Well, this is a new one for me. When scanning the source code of a PayPal phishing message, I saw that the operative link was not to a Web page or server script, but rather to a direct download of an executable program (with a .exe extension). Examining the data at the other end of the URL showed it to really be a Windows-based application program. Further investigation revealed that the program—which would normally be downloaded directly to a Windows user's machine—is, in fact, a Trojan Downloader.

A Trojan Downloader typically operates to install silently one or more programs embedded within the downloader. Those programs, in turn, fetch more programs that can do things such as disable virus protection, log keystrokes, and turn your PC into a slave in a botnet.

I'll keep saying it a million more times: Clicking on links in suspicious or unsolicited email messages can be lethal to your PC and your identity. Use the tips in Spam Wars to help you identify bad stuff safely before it can do you any harm.

Posted on November 04, 2005 at 07:20 PM

November 02, 2005

Scrubbing Random Word Lists Permalink

There is a concept in the direct marketing business called "scrubbing." In typical usage, it means that a mailer or telephone marketer compares his or her list of prospects against a list of those who don't want to receive solicitations. "Scrubbing the list" means removing the do-not-whatever names and numbers from the prospect list.

Stupid spammers could also help themselves by scrubbing potentially insulting words from lists used to fill in random placeholders in their messages. Here's how one medz spam announced itself to me today:

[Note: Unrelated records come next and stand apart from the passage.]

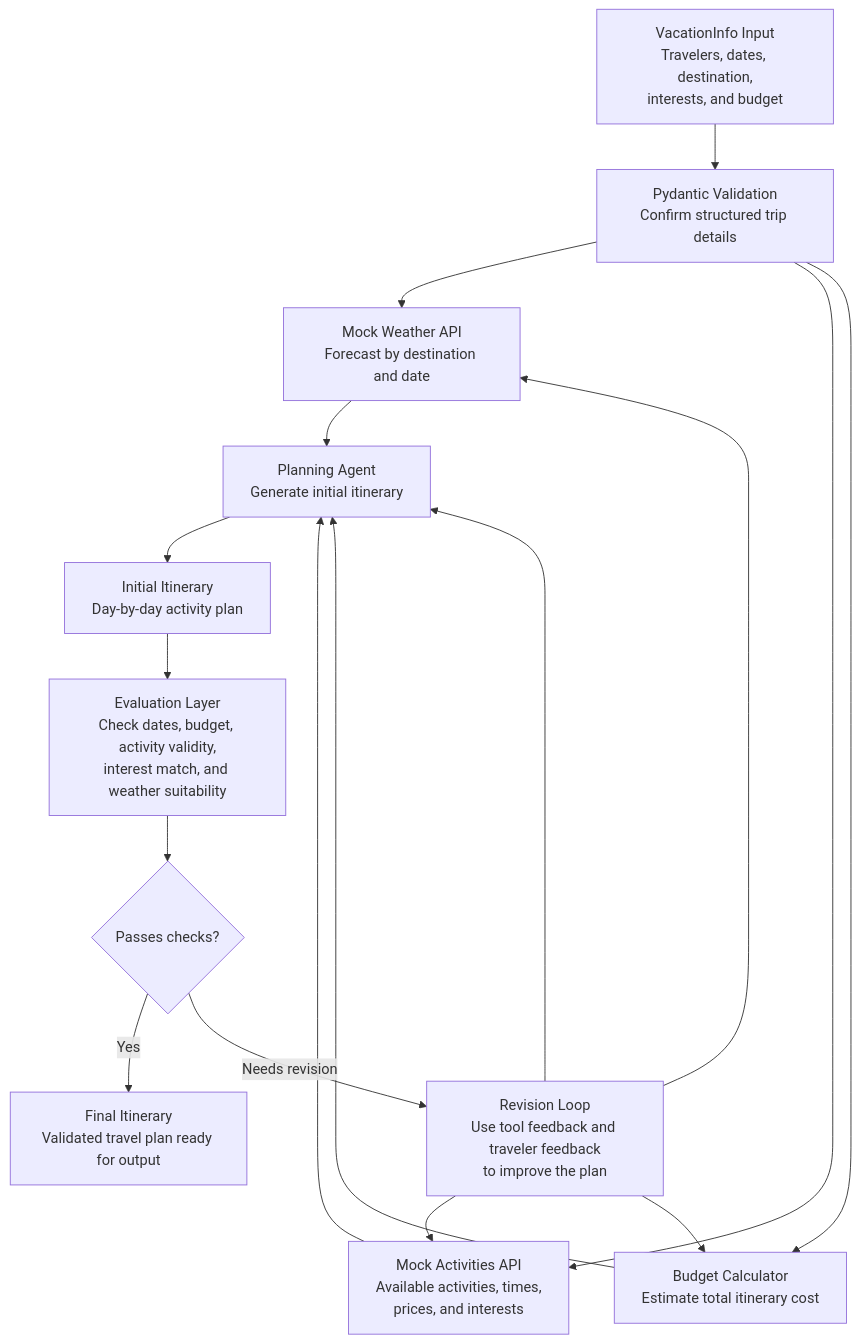
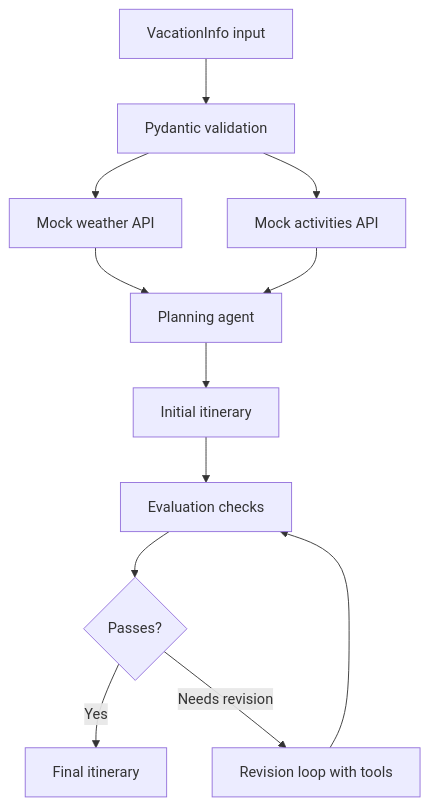
Before and after one commit to nimraalam-afk/agentic-travel-assistant: the diagram in README.md, drawn with Mermaid.

Commit message:
Add simpler architecture diagram to README

````diff
--- a/README.md
+++ b/README.md
@@ -17,27 +17,14 @@
 ```mermaid
 flowchart TD
-    A[VacationInfo Input<br/>Travelers, dates, destination,<br/>interests, and budget] --> B[Pydantic Validation<br/>Confirm structured trip details]
-
-    B --> C[Mock Weather API<br/>Forecast by destination and date]
-    B --> D[Mock Activities API<br/>Available activities, times,<br/>prices, and interests]
-    B --> E[Budget Calculator<br/>Estimate total itinerary cost]
-
-    C --> F[Planning Agent<br/>Generate initial itinerary]
-    D --> F
-    E --> F
-
-    F --> G[Initial Itinerary<br/>Day-by-day activity plan]
-
-    G --> H[Evaluation Layer<br/>Check dates, budget, activity validity,<br/>interest match, and weather suitability]
-
-    H --> I{Passes checks?}
-
-    I -->|Yes| J[Final Itinerary<br/>Validated travel plan ready for output]
-
-    I -->|Needs revision| K[Revision Loop<br/>Use tool feedback and traveler feedback<br/>to improve the plan]
-
-    K --> C
-    K --> D
-    K --> E
-    K --> F
+    A[VacationInfo input] --> B[Pydantic validation]
+    B --> C[Mock weather API]
+    B --> D[Mock activities API]
+    C --> E[Planning agent]
+    D --> E
+    E --> F[Initial itinerary]
+    F --> G[Evaluation checks]
+    G --> H{Passes?}
+    H -->|Yes| I[Final itinerary]
+    H -->|Needs revision| J[Revision loop with tools]
+    J --> G
 ```
````
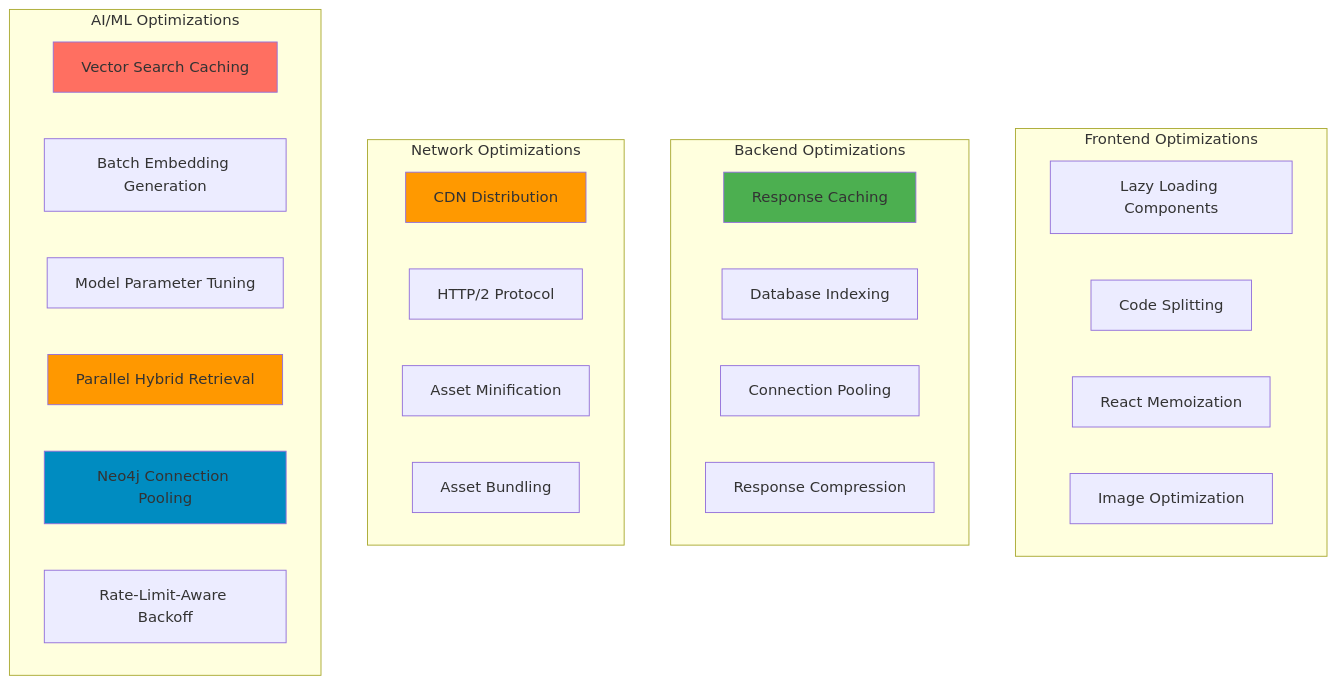
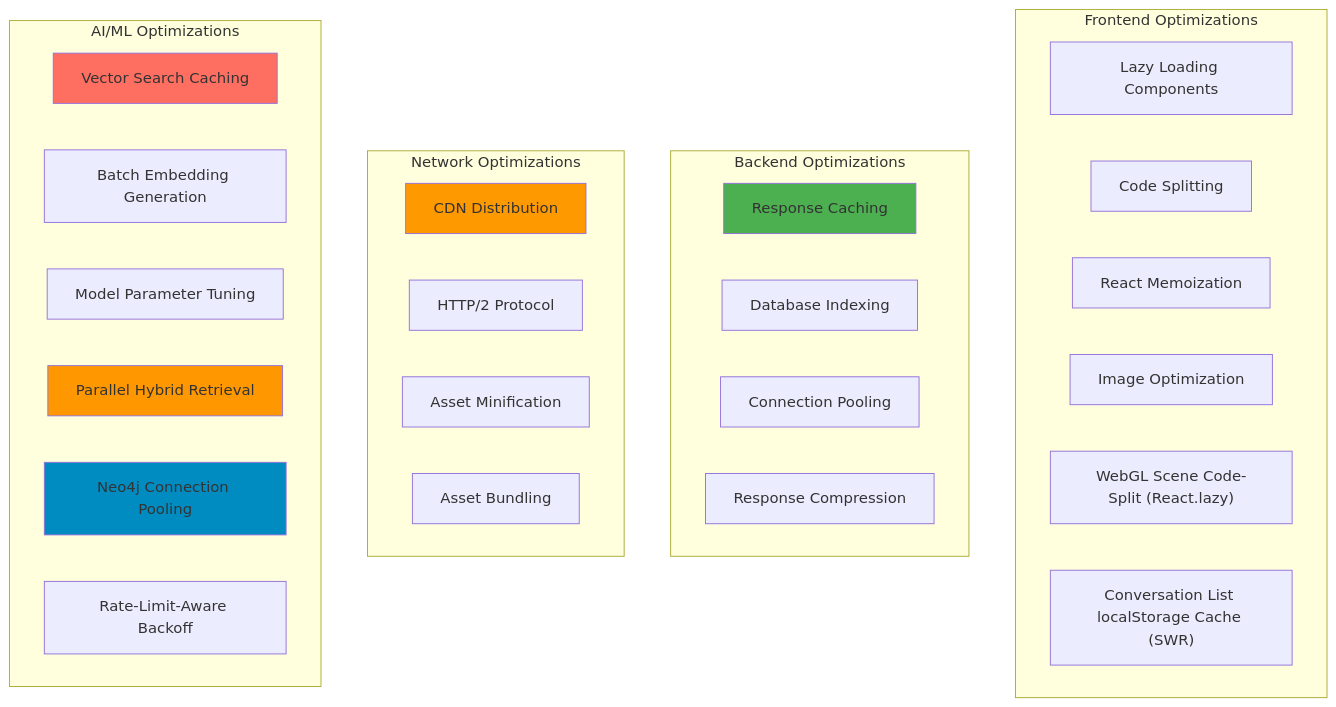
Diagram 42 of 47 in ARCHITECTURE.md (hoangsonww/AI-RAG-Assistant-Chatbot), drawn with Mermaid before and after one commit. The commit also changed other lines of this file and 43 other files, not shown here.

````diff
--- a/ARCHITECTURE.md
+++ b/ARCHITECTURE.md
@@ -1889,38 +2051,40 @@
 ```mermaid
 graph TD
     subgraph "Frontend Optimizations"
         LazyLoad[Lazy Loading Components]
         CodeSplit[Code Splitting]
         Memoization[React Memoization]
         ImageOpt[Image Optimization]
+        WebGLSplit["WebGL Scene Code-Split (React.lazy)"]
+        ConvCache["Conversation List localStorage Cache (SWR)"]
     end
 
     subgraph "Backend Optimizations"
         Caching[Response Caching]
         DBIndexing[Database Indexing]
         ConnectionPool[Connection Pooling]
         Compression[Response Compression]
     end
 
     subgraph "Network Optimizations"
         CDN[CDN Distribution]
         HTTP2[HTTP/2 Protocol]
         Minification[Asset Minification]
         Bundling[Asset Bundling]
     end
 
     subgraph "AI/ML Optimizations"
         VectorCache[Vector Search Caching]
         BatchEmbedding[Batch Embedding Generation]
         ModelOptimization[Model Parameter Tuning]
         ParallelRetrieval[Parallel Hybrid Retrieval]
         GraphPooling[Neo4j Connection Pooling]
         RateLimitBackoff[Rate-Limit-Aware Backoff]
     end
 
     style Caching fill:#4CAF50
     style CDN fill:#FF9900
     style VectorCache fill:#FF6F61
     style ParallelRetrieval fill:#FF9800
     style GraphPooling fill:#008CC1
 ```
````
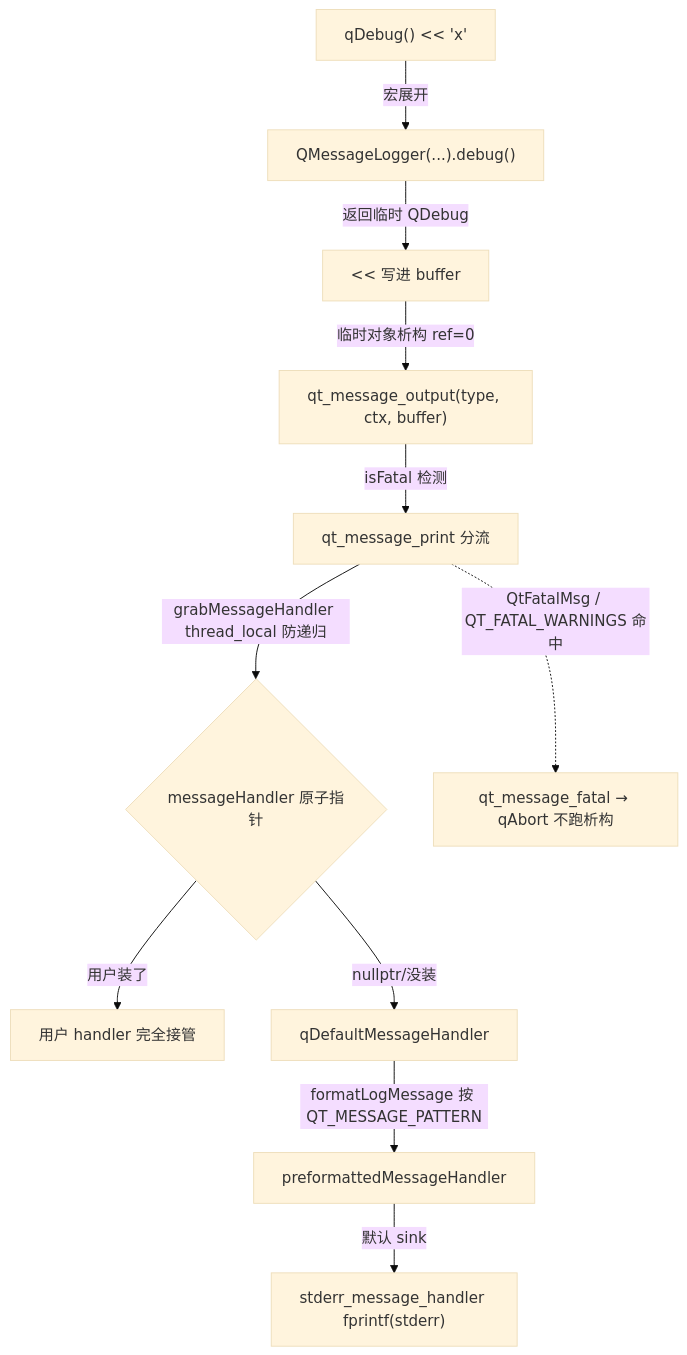
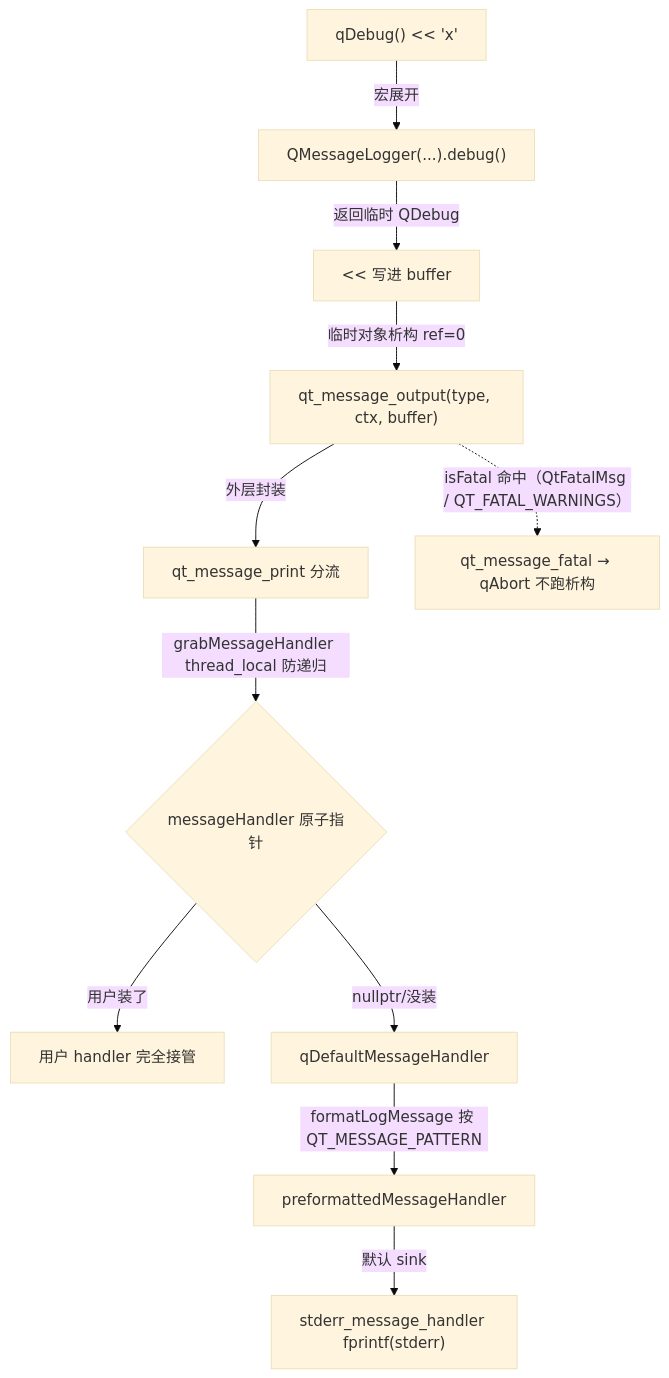
One commit to Awesome-Embedded-Learning-Studio/Tutorial_AwesomeQt changed the diagram in tutorial/expert/01-qtbase/14-logging-expert.md. Above: the diagram before and after it, drawn with Mermaid (base theme). The commit also changed other lines of this file and 27 other files, not shown here.

````diff
--- a/tutorial/expert/01-qtbase/14-logging-expert.md
+++ b/tutorial/expert/01-qtbase/14-logging-expert.md
@@ -39,13 +39,13 @@
 ```mermaid
 flowchart TD
     A["qDebug() << 'x'"] -->|"宏展开"| B["QMessageLogger(...).debug()"]
     B -->|"返回临时 QDebug"| C["<< 写进 buffer"]
     C -->|"临时对象析构 ref=0"| D["qt_message_output(type, ctx, buffer)"]
-    D -->|"isFatal 检测"| E["qt_message_print 分流"]
+    D -->|"外层封装"| E["qt_message_print 分流"]
     E -->|"grabMessageHandler thread_local 防递归"| F{messageHandler 原子指针}
     F -->|"用户装了"| G["用户 handler 完全接管"]
     F -->|"nullptr/没装"| H["qDefaultMessageHandler"]
     H -->|"formatLogMessage 按 QT_MESSAGE_PATTERN"| I["preformattedMessageHandler"]
     I -->|"默认 sink"| J["stderr_message_handler fprintf(stderr)"]
-    E -.->|"QtFatalMsg / QT_FATAL_WARNINGS 命中"| K["qt_message_fatal → qAbort 不跑析构"]
+    D -.->|"isFatal 命中（QtFatalMsg / QT_FATAL_WARNINGS）"| K["qt_message_fatal → qAbort 不跑析构"]
 ```
````
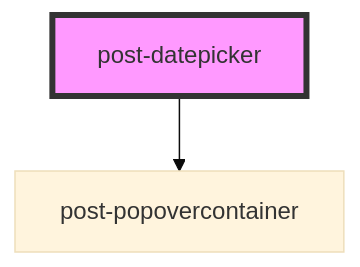
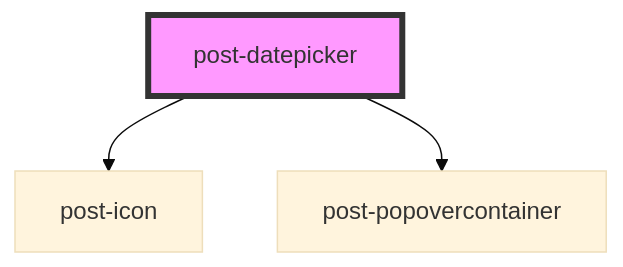
Before and after one commit to swisspost/design-system: the diagram in packages/components/src/components/post-datepicker/readme.md, drawn with Mermaid (base theme). The commit also changed other lines of this file and 4 other files, not shown here.

````diff
--- a/packages/components/src/components/post-datepicker/readme.md
+++ b/packages/components/src/components/post-datepicker/readme.md
@@ -64,5 +66,6 @@
 ```mermaid
 graph TD;
+  post-datepicker --> post-icon
   post-datepicker --> post-popovercontainer
   style post-datepicker fill:#f9f,stroke:#333,stroke-width:4px
 ```
````
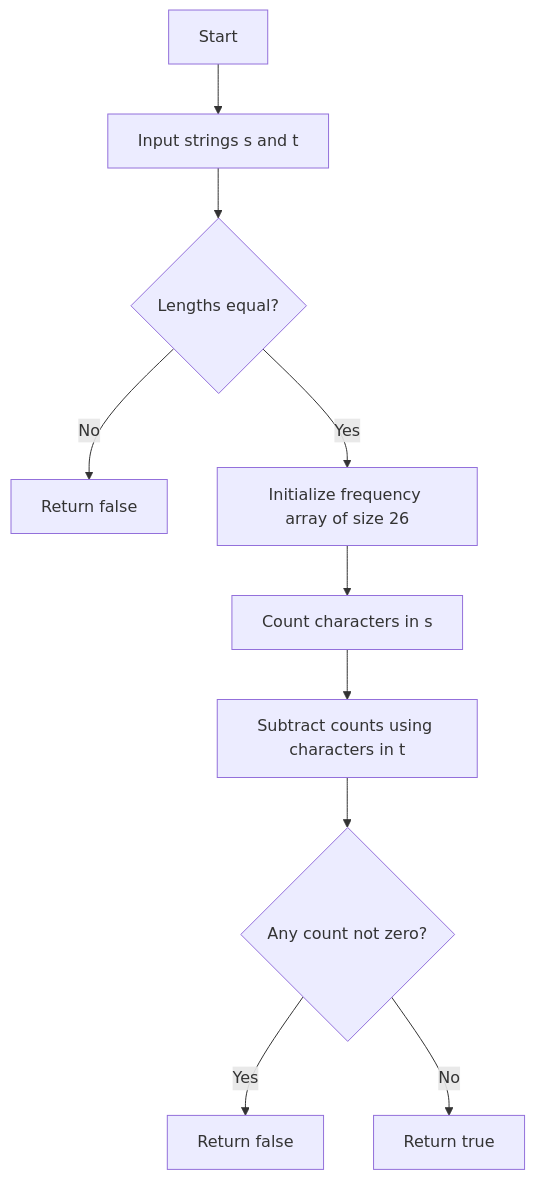
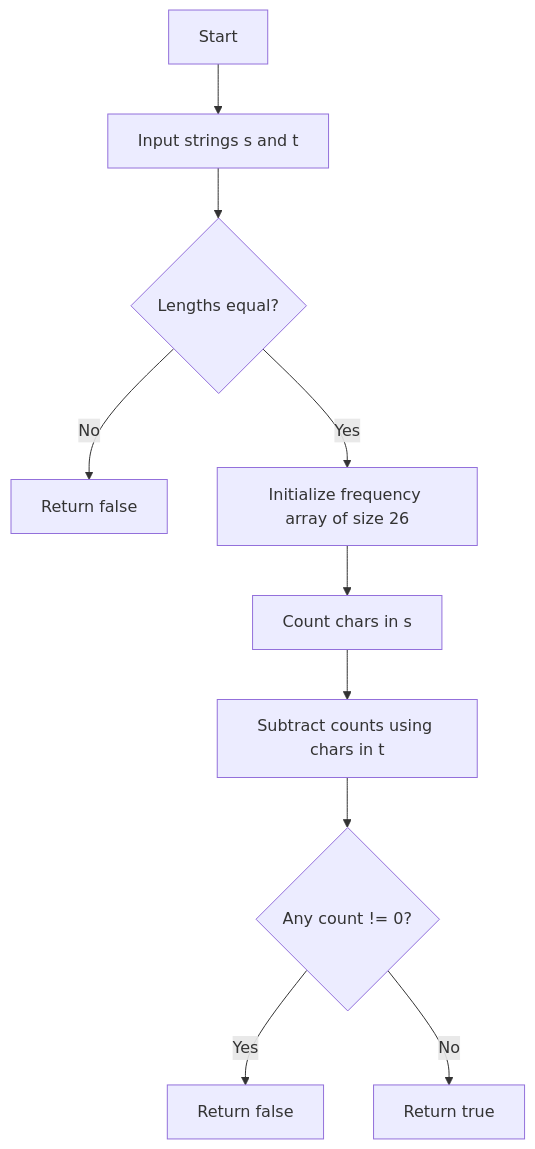
The fourth of 4 diagrams in README.md (brovy23-GD/Rovy_Assignement_7_2), drawn with Mermaid before and after one commit. The commit also changed other lines of this file, not shown here.

````diff
--- a/README.md
+++ b/README.md
@@ -38,12 +160,12 @@
 ```mermaid
 flowchart TD
     A[Start] --> B[Input strings s and t]
     B --> C{Lengths equal?}
     C -->|No| D[Return false]
     C -->|Yes| E[Initialize frequency array of size 26]
-    E --> F[Count characters in s]
-    F --> G[Subtract counts using characters in t]
-    G --> H{Any count not zero?}
+    E --> F[Count chars in s]
+    F --> G[Subtract counts using chars in t]
+    G --> H{Any count != 0?}
     H -->|Yes| I[Return false]
     H -->|No| J[Return true]
 ```
````
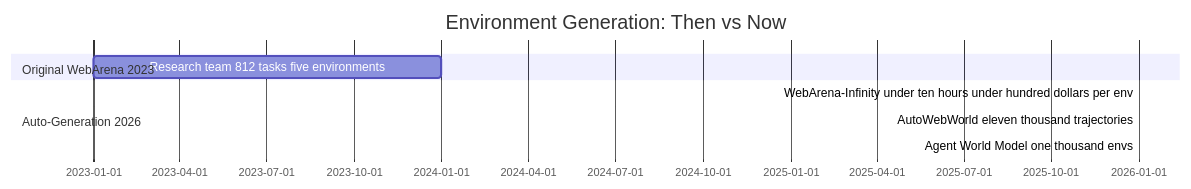
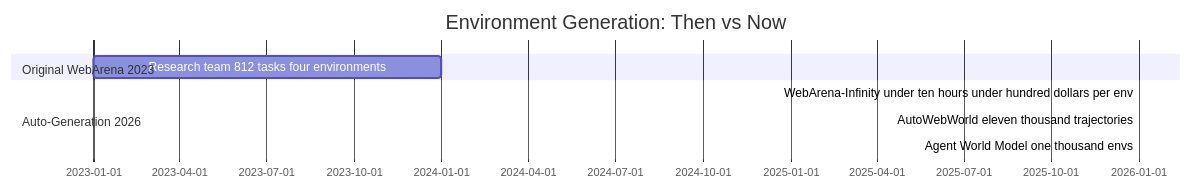
Before and after one commit to mfontenele/contentforge-blog: the first of 2 diagrams in content/posts/2026-04-07-agent-simulation-webarena-infinity-virtual-testing.md, drawn with Mermaid. The commit also changed other lines of this file, not shown here.

````diff
--- a/content/posts/2026-04-07-agent-simulation-webarena-infinity-virtual-testing.md
+++ b/content/posts/2026-04-07-agent-simulation-webarena-infinity-virtual-testing.md
@@ -47,11 +47,11 @@
 ```mermaid
 gantt
     title Environment Generation: Then vs Now
     dateFormat  YYYY
     section Original WebArena 2023
-    Research team 812 tasks five environments : 2023, 2024
+    Research team 812 tasks four environments : 2023, 2024
     section Auto-Generation 2026
     WebArena-Infinity under ten hours under hundred dollars per env : 2026, 2026
     AutoWebWorld eleven thousand trajectories : 2026, 2026
     Agent World Model one thousand envs : 2026, 2026
 ```
````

Subject: You can save few hundreds every month simpleton

No thanks, jerkface! [a non-random selection]

Posted on November 02, 2005 at 04:14 PM